> _Version comparison data_:
**********

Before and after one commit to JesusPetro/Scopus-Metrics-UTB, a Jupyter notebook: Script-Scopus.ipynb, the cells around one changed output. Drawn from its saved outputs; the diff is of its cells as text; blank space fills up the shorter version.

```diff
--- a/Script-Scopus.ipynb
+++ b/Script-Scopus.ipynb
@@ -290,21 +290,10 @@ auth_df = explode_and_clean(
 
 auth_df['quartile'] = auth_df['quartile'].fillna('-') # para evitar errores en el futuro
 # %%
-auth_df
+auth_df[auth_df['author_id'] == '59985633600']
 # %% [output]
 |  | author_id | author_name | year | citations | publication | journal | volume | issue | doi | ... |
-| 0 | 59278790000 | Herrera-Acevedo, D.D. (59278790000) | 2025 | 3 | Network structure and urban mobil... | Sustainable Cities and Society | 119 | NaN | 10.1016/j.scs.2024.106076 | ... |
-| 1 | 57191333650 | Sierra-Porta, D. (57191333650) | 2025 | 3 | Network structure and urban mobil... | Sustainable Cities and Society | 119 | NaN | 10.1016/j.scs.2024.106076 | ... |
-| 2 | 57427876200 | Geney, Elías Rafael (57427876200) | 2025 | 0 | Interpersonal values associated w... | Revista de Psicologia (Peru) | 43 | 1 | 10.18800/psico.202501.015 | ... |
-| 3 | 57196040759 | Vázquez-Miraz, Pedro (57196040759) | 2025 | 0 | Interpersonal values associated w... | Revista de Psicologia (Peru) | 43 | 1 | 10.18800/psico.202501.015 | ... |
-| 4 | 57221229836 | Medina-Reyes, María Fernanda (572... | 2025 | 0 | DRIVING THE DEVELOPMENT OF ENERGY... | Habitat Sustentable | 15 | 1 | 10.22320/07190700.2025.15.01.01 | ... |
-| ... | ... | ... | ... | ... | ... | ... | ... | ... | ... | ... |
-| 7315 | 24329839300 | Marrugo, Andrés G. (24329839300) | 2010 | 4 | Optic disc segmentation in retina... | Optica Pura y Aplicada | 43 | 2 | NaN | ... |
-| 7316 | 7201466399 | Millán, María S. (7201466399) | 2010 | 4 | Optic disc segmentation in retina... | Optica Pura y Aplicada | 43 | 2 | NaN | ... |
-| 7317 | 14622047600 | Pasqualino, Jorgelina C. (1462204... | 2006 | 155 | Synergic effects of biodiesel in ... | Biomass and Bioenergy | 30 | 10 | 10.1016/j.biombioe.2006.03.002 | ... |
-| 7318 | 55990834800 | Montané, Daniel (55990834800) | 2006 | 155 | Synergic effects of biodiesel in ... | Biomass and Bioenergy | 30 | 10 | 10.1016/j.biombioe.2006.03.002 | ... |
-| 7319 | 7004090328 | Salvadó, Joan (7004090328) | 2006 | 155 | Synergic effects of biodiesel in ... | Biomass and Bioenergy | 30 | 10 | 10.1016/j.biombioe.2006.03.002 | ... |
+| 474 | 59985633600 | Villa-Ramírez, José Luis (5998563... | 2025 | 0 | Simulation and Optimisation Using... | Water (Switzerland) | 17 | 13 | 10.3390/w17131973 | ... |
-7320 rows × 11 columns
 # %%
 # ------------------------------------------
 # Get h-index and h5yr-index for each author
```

**********

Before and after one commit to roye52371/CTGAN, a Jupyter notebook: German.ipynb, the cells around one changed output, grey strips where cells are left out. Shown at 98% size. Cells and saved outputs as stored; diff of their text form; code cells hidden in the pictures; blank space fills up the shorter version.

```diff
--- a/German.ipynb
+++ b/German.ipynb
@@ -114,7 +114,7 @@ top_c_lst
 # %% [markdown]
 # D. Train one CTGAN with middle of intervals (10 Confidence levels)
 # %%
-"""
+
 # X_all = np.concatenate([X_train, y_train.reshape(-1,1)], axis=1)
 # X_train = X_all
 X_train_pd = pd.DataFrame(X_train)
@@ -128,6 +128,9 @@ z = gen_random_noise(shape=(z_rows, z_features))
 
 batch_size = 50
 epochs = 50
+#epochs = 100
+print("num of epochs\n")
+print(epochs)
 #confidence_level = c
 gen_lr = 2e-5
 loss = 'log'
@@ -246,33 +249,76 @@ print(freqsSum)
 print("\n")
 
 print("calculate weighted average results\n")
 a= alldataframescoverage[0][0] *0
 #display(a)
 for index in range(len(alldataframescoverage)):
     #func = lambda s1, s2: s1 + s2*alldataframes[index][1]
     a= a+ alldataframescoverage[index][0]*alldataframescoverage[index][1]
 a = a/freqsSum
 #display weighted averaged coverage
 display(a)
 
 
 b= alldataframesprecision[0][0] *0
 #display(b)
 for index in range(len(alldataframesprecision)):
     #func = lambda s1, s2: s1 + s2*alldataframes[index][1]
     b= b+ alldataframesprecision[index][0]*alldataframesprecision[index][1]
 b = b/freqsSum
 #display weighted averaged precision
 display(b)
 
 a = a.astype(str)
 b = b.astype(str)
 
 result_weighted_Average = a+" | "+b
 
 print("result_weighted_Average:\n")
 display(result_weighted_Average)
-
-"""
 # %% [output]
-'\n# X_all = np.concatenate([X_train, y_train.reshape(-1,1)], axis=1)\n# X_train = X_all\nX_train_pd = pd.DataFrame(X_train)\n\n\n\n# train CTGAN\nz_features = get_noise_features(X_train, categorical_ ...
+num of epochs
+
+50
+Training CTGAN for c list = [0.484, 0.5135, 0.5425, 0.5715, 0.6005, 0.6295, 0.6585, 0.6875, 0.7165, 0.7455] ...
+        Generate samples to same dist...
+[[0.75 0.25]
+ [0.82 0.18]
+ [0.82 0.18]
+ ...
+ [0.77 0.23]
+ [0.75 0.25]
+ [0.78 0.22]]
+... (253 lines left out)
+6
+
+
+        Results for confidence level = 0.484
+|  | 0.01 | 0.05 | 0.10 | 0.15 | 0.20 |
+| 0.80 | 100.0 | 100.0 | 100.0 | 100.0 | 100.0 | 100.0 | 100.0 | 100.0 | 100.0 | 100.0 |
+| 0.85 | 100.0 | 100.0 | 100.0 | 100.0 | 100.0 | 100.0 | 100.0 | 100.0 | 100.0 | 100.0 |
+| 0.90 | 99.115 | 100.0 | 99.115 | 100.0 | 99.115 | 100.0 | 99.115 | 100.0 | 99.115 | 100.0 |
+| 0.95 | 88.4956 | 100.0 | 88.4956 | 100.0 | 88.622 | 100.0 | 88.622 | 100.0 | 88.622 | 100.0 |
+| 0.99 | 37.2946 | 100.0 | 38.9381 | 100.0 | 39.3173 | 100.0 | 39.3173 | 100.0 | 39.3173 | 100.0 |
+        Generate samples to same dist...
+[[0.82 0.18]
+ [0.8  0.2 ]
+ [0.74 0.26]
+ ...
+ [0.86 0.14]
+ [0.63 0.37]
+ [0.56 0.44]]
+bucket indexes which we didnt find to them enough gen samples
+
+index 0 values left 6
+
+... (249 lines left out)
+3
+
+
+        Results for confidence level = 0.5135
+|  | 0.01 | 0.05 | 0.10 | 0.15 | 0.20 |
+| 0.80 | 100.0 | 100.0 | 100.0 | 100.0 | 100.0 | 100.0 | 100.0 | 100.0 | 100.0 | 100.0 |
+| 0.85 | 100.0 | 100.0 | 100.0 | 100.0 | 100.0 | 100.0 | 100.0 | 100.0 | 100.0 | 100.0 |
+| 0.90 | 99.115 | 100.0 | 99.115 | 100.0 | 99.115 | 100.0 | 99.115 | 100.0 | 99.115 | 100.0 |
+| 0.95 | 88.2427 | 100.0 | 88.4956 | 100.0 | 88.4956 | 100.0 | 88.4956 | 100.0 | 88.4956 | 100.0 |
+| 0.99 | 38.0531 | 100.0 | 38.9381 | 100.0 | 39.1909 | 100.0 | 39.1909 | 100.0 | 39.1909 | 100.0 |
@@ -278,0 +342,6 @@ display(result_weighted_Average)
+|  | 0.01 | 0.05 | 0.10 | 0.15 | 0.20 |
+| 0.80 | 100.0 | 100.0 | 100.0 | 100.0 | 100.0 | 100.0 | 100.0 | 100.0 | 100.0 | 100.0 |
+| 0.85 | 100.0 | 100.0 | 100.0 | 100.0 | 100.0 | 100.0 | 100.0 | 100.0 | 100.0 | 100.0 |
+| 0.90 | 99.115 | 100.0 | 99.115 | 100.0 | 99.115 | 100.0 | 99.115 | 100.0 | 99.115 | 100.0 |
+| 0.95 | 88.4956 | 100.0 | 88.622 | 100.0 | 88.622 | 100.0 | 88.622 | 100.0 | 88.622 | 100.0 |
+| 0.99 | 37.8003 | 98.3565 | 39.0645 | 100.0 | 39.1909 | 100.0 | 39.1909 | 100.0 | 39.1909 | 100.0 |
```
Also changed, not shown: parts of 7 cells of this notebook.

**********

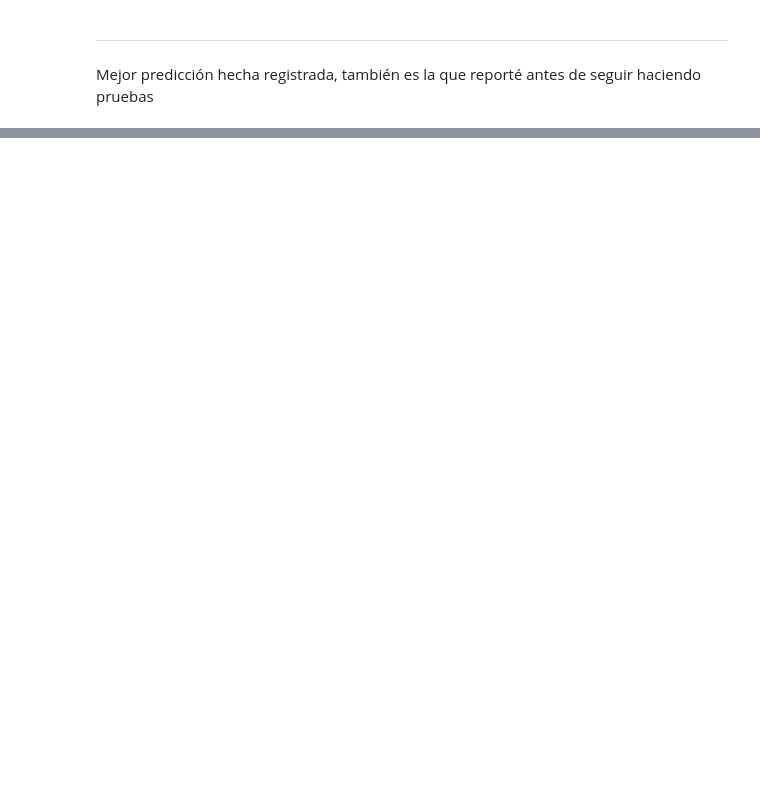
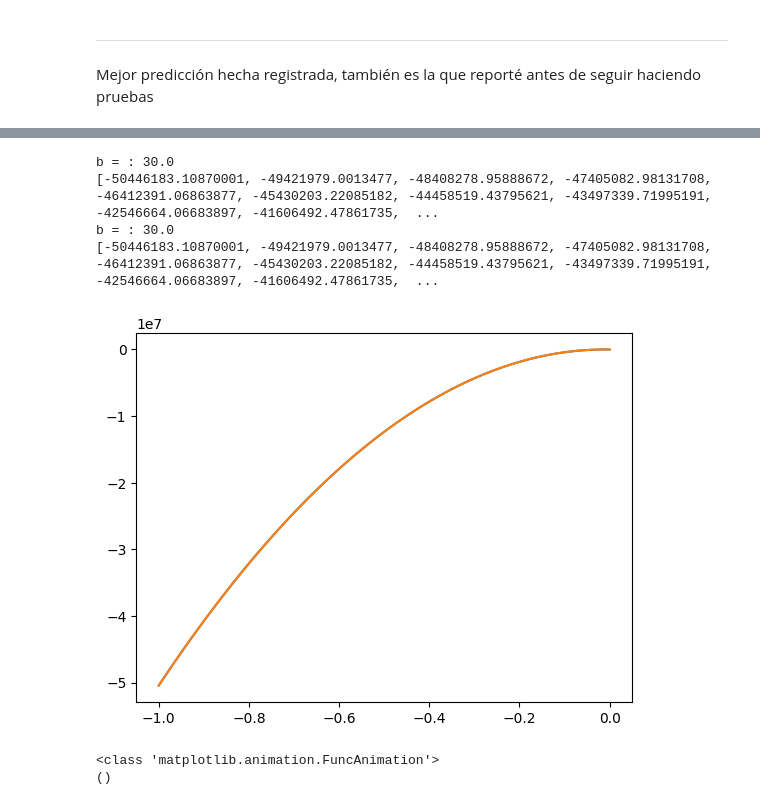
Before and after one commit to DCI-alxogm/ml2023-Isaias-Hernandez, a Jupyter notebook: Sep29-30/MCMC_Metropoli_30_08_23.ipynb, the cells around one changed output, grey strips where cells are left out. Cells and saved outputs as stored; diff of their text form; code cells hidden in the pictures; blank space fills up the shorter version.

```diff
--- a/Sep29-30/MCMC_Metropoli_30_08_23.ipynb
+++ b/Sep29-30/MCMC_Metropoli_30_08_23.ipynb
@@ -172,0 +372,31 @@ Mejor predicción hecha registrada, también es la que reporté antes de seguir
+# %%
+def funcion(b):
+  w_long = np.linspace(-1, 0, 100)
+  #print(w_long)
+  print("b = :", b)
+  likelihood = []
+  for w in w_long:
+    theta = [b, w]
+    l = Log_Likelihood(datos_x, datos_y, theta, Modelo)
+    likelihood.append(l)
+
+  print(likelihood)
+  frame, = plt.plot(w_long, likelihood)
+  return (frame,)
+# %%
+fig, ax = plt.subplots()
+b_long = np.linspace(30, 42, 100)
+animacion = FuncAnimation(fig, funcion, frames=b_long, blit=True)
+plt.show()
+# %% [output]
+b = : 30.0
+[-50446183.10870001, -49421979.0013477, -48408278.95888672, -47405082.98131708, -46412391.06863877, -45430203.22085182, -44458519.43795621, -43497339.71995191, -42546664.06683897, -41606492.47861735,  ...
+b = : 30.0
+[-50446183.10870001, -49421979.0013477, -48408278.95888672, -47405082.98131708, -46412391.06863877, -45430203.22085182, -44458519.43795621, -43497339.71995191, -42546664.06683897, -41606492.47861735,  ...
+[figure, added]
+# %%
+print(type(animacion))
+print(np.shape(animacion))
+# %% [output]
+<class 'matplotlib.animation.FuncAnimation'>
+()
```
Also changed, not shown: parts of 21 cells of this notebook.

**********

> _WHAT IS NEEDED_: Total lines with "alldataframescoverage" in the records above: report that figure alone.

> _EXPECTED ANSWER_: 3